History of SS13
A crash course in Space Station 13's history.
THIS PAGE IS A WORK IN PROGRESS
It's no doubt you've heard that SS13 actually started out as an air simulator. Unlike a lot of other things people say about the history of SS13, this is actually quite true. Strange as it may sound, SS13 was created by Exadv1 as a simple hobby project/air physics demo.
While Exadv1 cites the sci-fi genre in general and the Alien franchise in particular as a huge influence on the game, the two works that directly inspired him to make it in the first place directly involved atmospheric simulation. One was an article in Game Programming Gems 3 that outlined a basic framework for using cellular automata to simulate air physics. The other was a BYOND game called Space Tug, an Alien homage featuring exaggerated hull breach physics. Together, both of these works inspired Exadv1 to implement his own vision of atmospheric simulation.
In fact, some of the game's central mechanics were added simply to make the air simulation more interesting. For example, plasma, the miracle substance at the core of SS13's lore, was added because Exadv1 wanted a gas that was visible in air and thus more pleasing to work with. Even the setting serves second fiddle to the atmospherics. Initially, the game was set on the surface of an Earth-like planet, but was moved to outer space as an excuse to include vacuum physics.
After a few months of coding, including a week for the basic atmospherics frame, SS13 was released in BYOND on February 16, 2003. The Old Storyline, in all its flowchart glory, was posted some months later.
It was not a very popular game. A few servers were available, but player numbers rarely reached double digits. The community itself consisted of less than twenty people, with 5 of them, including Exadv1 himself, holding admin powers. Unlike today, most of them knew each other from other, far more popular BYOND games and often had each other on their friends list.
Much like today, most people spent their rounds bashing each other's heads in with toolboxes and air tanks. While there were jobs like Medical Doctor, Station Engineer, and Toxins Researcher, job-related content was quite sparse, so many were bored with nothing better to do besides beat each other up. Unlike today, hardly anybody minded. Most people saw it as friendly horseplay or forgive/forgot about it later. That's not to say there wasn't any drama. There was some bit of tension between players who preferred roleplay and those who preferred action, and, when host files were distributed later on, there were a few admins and server owners known to abuse their powers. That said, it was of a much smaller scope than today.

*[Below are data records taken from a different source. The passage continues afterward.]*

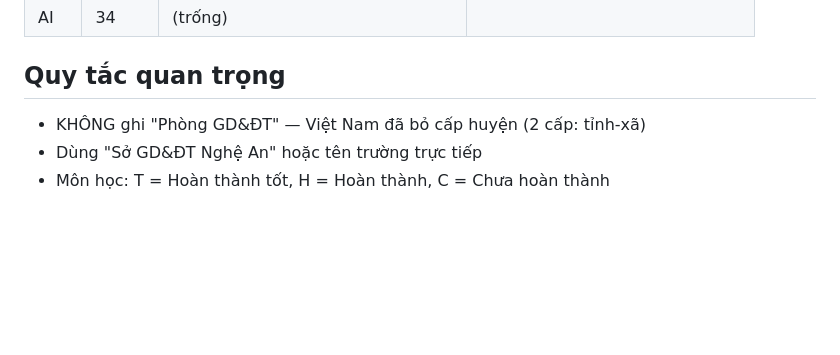
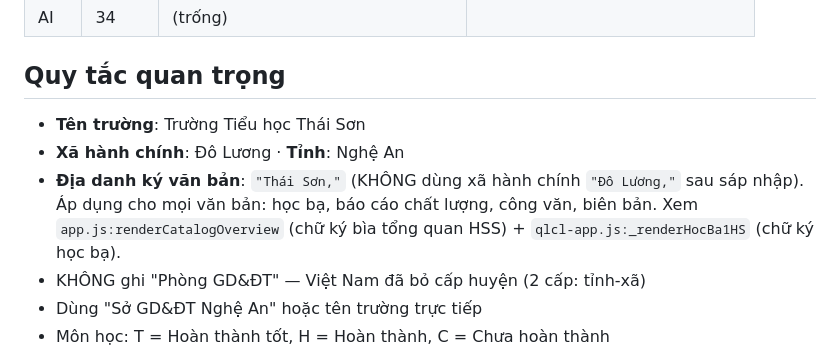
Before and after one commit to Schoolrecords/tieuhocthaison, a Markdown page: CLAUDE.md, the part around the change. GitHub-like rendering; blank space fills up the shorter version.

Commit message:
docs: bổ sung quy tắc tên trường + địa danh ký 'Thái Sơn' vào CLAUDE.md
- Tên trường: Trường Tiểu học Thái Sơn
- Xã hành chính: Đô Lương; Tỉnh: Nghệ An
- Địa danh ký văn bản: 'Thái Sơn,' (KHÔNG dùng xã 'Đô Lương,' sau sáp nhập)
- Dẫn vị trí code áp dụng: renderCatalogOverview + _renderHocBa1HS

Co-Authored-By: Claude Opus 4.7 (1M context) <noreply@anthropic.com>

```diff
--- a/CLAUDE.md
+++ b/CLAUDE.md
@@ -71,6 +71,9 @@ File mẫu: FlieMau-KQHT-C1-CN-Khoi12-TT27_2020.xls
 | AI | 34 | (trống) | |
 
 ## Quy tắc quan trọng
+- **Tên trường**: Trường Tiểu học Thái Sơn
+- **Xã hành chính**: Đô Lương · **Tỉnh**: Nghệ An
+- **Địa danh ký văn bản**: `"Thái Sơn,"` (KHÔNG dùng xã hành chính `"Đô Lương,"` sau sáp nhập). Áp dụng cho mọi văn bản: học bạ, báo cáo chất lượng, công văn, biên bản. Xem `app.js:renderCatalogOverview` (chữ ký bìa tổng quan HSS) + `qlcl-app.js:_renderHocBa1HS` (chữ ký học bạ).
 - KHÔNG ghi "Phòng GD&ĐT" — Việt Nam đã bỏ cấp huyện (2 cấp: tỉnh-xã)
 - Dùng "Sở GD&ĐT Nghệ An" hoặc tên trường trực tiếp
 - Môn học: T = Hoàn thành tốt, H = Hoàn thành, C = Chưa hoàn thành
```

And that was all they did. Initially, there were no game modes at all; the "round" ended whenever someone decided to take down the server. However, shortly after the release, Exadv1 did add a handful of game modes.

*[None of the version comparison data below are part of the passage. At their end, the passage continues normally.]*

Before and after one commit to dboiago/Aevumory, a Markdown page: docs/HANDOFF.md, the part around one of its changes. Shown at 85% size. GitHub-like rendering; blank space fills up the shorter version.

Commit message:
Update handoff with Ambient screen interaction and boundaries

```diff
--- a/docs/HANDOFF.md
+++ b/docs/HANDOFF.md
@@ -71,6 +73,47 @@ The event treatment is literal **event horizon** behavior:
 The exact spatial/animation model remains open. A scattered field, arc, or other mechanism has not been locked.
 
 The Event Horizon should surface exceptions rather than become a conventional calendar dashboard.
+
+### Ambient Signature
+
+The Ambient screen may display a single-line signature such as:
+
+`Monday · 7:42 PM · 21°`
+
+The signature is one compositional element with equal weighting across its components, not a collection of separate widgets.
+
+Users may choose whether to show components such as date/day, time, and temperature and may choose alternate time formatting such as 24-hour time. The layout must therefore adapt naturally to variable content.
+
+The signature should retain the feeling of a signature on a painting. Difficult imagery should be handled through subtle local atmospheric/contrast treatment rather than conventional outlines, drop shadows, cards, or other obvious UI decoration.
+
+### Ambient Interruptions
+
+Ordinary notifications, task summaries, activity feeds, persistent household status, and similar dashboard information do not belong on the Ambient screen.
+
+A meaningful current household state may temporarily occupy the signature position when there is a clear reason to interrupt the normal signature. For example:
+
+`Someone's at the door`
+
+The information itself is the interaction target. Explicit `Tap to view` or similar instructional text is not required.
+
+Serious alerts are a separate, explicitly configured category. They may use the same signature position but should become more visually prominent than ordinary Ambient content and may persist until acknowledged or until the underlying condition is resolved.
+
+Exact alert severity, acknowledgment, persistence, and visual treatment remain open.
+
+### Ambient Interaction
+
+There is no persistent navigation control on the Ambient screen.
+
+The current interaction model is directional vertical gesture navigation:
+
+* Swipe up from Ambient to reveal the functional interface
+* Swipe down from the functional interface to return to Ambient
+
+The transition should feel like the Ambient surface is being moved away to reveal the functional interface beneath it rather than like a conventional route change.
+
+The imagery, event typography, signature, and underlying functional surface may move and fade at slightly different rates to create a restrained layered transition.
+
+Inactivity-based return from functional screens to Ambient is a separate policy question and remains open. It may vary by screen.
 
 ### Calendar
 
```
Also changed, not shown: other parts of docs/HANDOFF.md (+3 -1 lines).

- Traitor: One crew member was actually a Syndicate agent tasked with assassinating someone, usually the Captain. The crew could discover the identity of the traitor by using, of all things, Research. Later on, traitors gained uplinks and access to a handful of weapons and tools.
- Meteor: Poorly-drawn meteors would occasionally collide into some random part of the station, tearing up any walls, windows, machinery, and people (though not any floors) in the way. Had a rather poor reputation as being unfun.

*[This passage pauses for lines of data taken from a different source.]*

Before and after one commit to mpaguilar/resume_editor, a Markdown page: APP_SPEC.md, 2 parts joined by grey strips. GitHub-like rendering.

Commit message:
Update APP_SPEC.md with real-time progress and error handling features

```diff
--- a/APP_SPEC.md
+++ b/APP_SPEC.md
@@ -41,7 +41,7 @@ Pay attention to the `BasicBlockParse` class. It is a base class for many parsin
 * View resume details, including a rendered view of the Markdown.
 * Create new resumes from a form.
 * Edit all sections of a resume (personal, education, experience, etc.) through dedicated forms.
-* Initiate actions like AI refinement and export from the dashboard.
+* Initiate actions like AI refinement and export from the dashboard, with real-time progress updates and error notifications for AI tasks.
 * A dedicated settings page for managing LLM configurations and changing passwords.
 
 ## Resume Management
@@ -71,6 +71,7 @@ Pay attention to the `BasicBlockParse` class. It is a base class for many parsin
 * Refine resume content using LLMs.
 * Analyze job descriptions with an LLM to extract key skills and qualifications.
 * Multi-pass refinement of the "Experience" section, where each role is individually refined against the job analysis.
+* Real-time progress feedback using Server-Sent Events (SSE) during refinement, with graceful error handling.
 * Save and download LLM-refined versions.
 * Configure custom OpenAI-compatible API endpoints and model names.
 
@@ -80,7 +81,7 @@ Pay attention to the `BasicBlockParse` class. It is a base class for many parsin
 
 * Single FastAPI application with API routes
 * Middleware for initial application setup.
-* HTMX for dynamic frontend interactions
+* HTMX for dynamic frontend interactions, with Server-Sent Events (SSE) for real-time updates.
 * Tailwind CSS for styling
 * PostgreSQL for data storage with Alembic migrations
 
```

- Extended: No antagonists or hazards would spawn, so the station crew were free to build things and beat the crap out of each other without any space rocks or assassins to interrupt them. So-called because the shuttle arrived later than usual, i.e. the round length was "extended" for a while longer.
Later on, a few more were added:
- Monkey/Infection/Monkey Infection: One player was a monkey with a disease that turned other people into monkeys. Reception was rather mixed.
- Nuke: A crew of Syndicate operatives attempted to destroy the station with a nuclear bomb. Unlike in modern Goonstation, the nuke required inserting the auth disk, activating lots of weird random toggles, and inputting a special code.
Over time, Exadv1 gradually drifted away from SS13 to focus on school and other projects. In the years since, the SS13 community stayed active but stagnant. The team Exadv1 appointed continued to develop his code and maintain the SS13 forums and website. One of the team members, a programmer going by AZA, attempted to remake SS13 four times, with little progress. Meanwhile, a user named Hobnob was hard at work reverse-engineering SS13, decompiling host files and splicing binaries, eventually managing to create his own mapping tool. Remember these names.
Suddenly, in March 2008, the source code for SS13 was unexpectedly released. The exact details are still rather hazy, and there are many rumors on how and why the source got released.
Immediately after the release, many suspected that a disgruntled programmer leaked the code, supposedly against Exadv1's will. Several stories claim the code was actually stolen, with many versions saying one of Exadv1's own friends pilfered a flash drive with the source during a house visit, in some versions accidentally, some intentionally. Other speculate that Exadv1 gave the host files to somebody (typically AZA, one of the programmers), who, after some disagreements, (the particular issues vary) gave to another user, Hobnob. Hobnob then decompiled the code himself and gave it to AZA, who then released it.
Exadv1 himself did not witness the leak, as he had left SS13 long ago to focus on schoolwork. He has no recollection of any flash drives being stolen, and, besides, he kept the source on a hard drive, not a flash drive. In fact, in his 2017 interview, listed below, Exadv1 insisted there was no theft of any sort at all. Rather, he willingly handed over a copy of the source to AZA and gave him the rights to do essentially whatever he wished do with it, including, implicitly, release it. One of the old SS13.net blog posts somewhat confirms that AZA had this sort of privilege, making this one of the more plausible versions of the story, but, unfortunately, the Downloads page reminds lost to the ages.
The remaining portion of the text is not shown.